*Exercise directions*:
Only the lines holding "target" are wanted here; copy each from the listing.

*The data*:
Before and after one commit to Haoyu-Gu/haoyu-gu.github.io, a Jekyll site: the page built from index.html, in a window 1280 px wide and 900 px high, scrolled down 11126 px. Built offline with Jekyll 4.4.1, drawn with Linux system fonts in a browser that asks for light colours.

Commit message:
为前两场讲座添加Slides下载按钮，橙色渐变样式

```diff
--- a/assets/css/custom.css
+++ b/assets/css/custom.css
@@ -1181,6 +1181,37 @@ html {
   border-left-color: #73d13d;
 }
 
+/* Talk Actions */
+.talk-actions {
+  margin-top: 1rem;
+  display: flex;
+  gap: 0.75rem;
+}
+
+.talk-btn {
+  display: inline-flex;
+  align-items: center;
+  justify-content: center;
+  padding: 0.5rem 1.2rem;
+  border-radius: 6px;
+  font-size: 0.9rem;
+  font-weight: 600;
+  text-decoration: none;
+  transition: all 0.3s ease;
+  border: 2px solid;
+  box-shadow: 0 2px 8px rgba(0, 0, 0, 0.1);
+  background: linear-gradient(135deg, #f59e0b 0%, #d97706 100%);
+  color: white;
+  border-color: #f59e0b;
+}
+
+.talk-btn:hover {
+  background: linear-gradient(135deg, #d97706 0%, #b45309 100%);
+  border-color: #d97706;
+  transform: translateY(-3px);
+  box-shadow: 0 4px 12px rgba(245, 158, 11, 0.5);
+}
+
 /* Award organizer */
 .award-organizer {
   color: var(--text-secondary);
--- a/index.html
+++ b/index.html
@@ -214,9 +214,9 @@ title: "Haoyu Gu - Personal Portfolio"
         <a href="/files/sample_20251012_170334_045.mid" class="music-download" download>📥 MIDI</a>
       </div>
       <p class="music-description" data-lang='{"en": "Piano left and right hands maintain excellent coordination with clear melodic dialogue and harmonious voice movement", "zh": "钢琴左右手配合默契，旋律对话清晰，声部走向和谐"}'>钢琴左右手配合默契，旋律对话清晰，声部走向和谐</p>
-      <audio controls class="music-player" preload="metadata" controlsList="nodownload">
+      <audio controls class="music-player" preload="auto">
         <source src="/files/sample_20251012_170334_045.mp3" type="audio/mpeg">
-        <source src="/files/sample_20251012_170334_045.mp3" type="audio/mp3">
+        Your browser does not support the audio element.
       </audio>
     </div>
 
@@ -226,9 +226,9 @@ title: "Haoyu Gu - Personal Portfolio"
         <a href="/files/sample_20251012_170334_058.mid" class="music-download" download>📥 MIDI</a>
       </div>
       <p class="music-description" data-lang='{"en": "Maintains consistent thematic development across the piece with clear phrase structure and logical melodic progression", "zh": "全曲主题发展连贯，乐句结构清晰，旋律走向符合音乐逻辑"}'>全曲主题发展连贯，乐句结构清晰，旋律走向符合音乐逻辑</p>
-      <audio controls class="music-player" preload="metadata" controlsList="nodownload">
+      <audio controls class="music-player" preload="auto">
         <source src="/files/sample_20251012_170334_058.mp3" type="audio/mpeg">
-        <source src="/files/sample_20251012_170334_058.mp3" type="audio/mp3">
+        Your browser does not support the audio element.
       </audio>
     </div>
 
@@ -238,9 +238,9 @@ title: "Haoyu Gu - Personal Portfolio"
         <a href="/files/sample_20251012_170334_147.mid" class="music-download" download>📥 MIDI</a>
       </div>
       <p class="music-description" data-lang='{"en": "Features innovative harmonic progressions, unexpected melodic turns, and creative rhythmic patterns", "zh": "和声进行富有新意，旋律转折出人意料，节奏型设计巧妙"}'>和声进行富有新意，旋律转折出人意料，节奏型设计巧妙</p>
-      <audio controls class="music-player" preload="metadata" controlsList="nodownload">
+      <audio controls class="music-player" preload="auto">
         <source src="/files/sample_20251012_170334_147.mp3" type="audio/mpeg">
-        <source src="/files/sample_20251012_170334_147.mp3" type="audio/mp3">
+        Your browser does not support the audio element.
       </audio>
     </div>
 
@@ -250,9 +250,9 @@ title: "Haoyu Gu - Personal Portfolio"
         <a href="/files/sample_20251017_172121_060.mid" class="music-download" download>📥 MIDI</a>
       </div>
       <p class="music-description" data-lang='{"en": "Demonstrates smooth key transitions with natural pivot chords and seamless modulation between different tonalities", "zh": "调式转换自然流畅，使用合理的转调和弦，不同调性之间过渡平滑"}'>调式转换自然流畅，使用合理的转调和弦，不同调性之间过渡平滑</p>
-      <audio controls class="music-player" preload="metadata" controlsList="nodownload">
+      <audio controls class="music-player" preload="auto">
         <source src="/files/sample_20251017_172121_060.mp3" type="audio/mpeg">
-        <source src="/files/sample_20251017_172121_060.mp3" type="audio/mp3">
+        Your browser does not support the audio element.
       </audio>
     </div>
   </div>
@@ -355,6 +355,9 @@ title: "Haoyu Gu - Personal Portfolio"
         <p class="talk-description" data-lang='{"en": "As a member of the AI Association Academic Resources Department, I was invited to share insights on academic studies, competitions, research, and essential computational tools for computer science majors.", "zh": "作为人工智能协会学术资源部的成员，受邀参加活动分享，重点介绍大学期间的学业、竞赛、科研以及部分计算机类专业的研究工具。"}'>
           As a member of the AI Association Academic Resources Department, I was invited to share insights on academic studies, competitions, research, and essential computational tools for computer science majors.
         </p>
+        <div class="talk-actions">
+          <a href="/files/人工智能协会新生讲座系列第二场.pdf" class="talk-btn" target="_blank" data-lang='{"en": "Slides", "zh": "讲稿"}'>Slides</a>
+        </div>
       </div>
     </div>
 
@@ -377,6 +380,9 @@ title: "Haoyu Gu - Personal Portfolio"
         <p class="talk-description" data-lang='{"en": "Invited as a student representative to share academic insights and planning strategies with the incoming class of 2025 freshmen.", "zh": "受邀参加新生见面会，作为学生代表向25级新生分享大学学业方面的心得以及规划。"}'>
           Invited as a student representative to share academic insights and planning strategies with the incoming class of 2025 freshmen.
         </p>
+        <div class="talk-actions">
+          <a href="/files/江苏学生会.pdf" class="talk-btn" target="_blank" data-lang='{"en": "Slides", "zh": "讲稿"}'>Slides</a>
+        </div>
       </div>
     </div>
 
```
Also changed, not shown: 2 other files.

*Response*:
+          <a href="/files/人工智能协会新生讲座系列第二场.pdf" class="talk-btn" target="_blank" data-lang='{"en": "Slides", "zh": "讲稿"}'>Slides</a>
+          <a href="/files/江苏学生会.pdf" class="talk-btn" target="_blank" data-lang='{"en": "Slides", "zh": "讲稿"}'>Slides</a>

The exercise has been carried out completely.